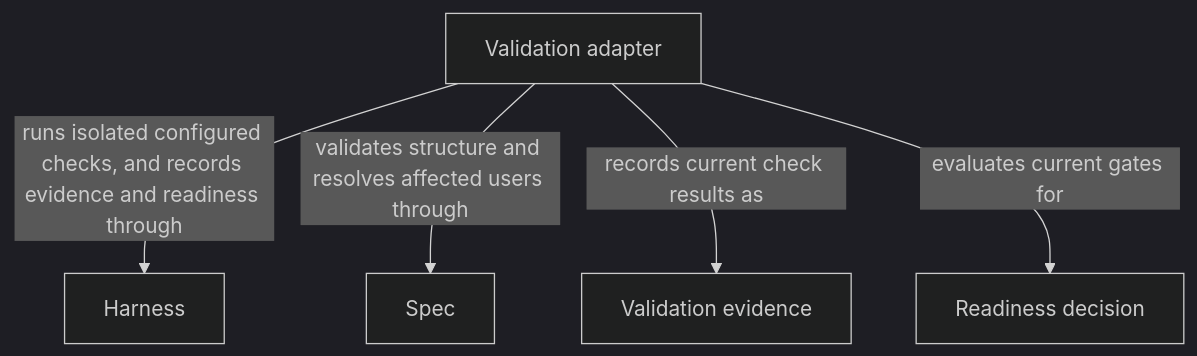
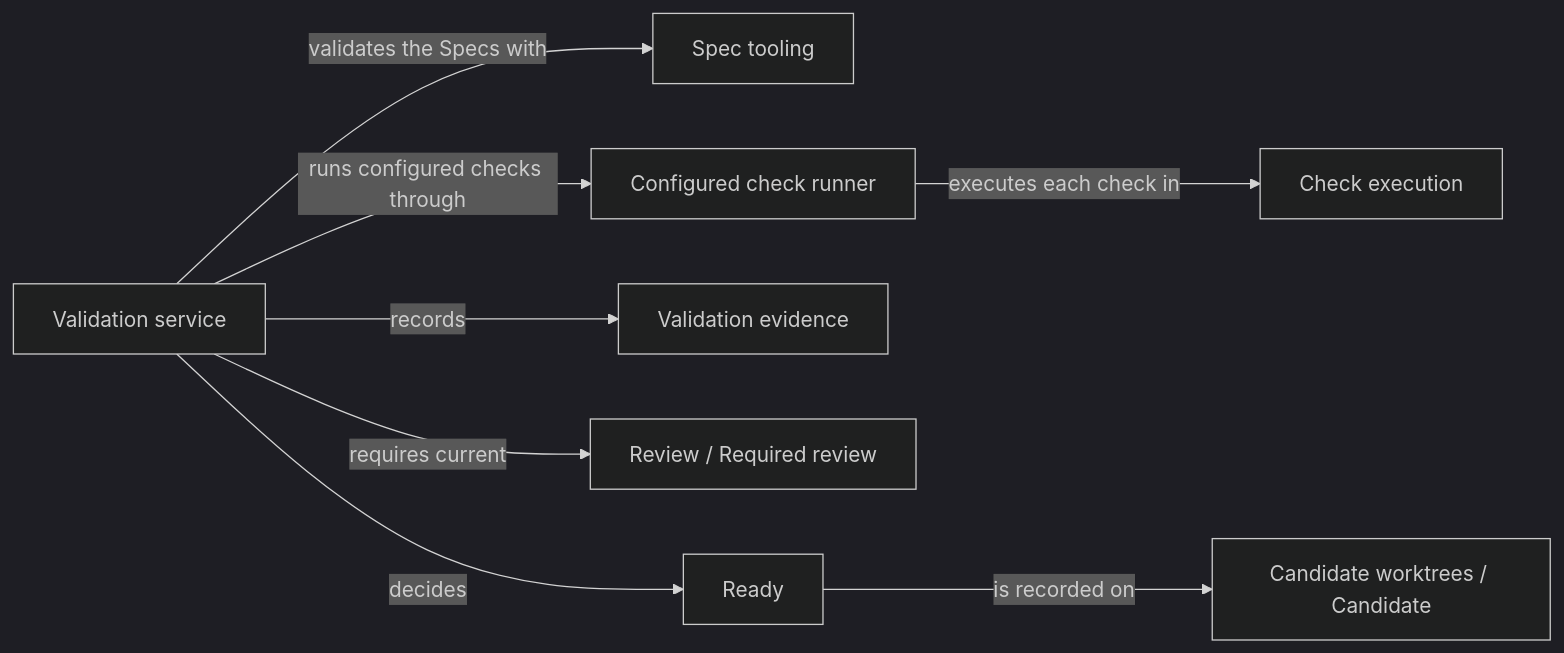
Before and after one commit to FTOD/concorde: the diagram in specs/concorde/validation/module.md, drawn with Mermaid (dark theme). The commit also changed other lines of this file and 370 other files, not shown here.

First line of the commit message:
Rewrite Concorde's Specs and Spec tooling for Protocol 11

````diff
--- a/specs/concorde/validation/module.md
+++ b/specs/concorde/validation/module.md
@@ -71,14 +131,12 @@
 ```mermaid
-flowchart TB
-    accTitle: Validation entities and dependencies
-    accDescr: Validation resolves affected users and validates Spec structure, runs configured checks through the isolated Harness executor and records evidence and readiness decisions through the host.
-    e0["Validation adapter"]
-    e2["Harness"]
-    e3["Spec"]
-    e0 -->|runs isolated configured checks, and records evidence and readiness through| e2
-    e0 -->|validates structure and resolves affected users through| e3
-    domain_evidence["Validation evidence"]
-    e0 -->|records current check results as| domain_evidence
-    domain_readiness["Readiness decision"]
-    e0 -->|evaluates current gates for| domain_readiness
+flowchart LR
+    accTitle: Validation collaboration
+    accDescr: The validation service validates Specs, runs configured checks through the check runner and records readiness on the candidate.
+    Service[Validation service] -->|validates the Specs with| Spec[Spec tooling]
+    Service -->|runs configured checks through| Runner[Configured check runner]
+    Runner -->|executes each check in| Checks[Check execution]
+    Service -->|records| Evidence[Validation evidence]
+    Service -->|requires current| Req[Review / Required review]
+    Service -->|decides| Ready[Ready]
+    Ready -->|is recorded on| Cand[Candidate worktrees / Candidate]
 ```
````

WHAT NEEDS TO BE DONE
From the line with "in| Checks[Check execution]" to the last line of the material, give every line again exactly, and only those lines.

COMPLETED EXERCISE
+    Runner -->|executes each check in| Checks[Check execution]
+    Service -->|records| Evidence[Validation evidence]
+    Service -->|requires current| Req[Review / Required review]
+    Service -->|decides| Ready[Ready]
+    Ready -->|is recorded on| Cand[Candidate worktrees / Candidate]
 ```
````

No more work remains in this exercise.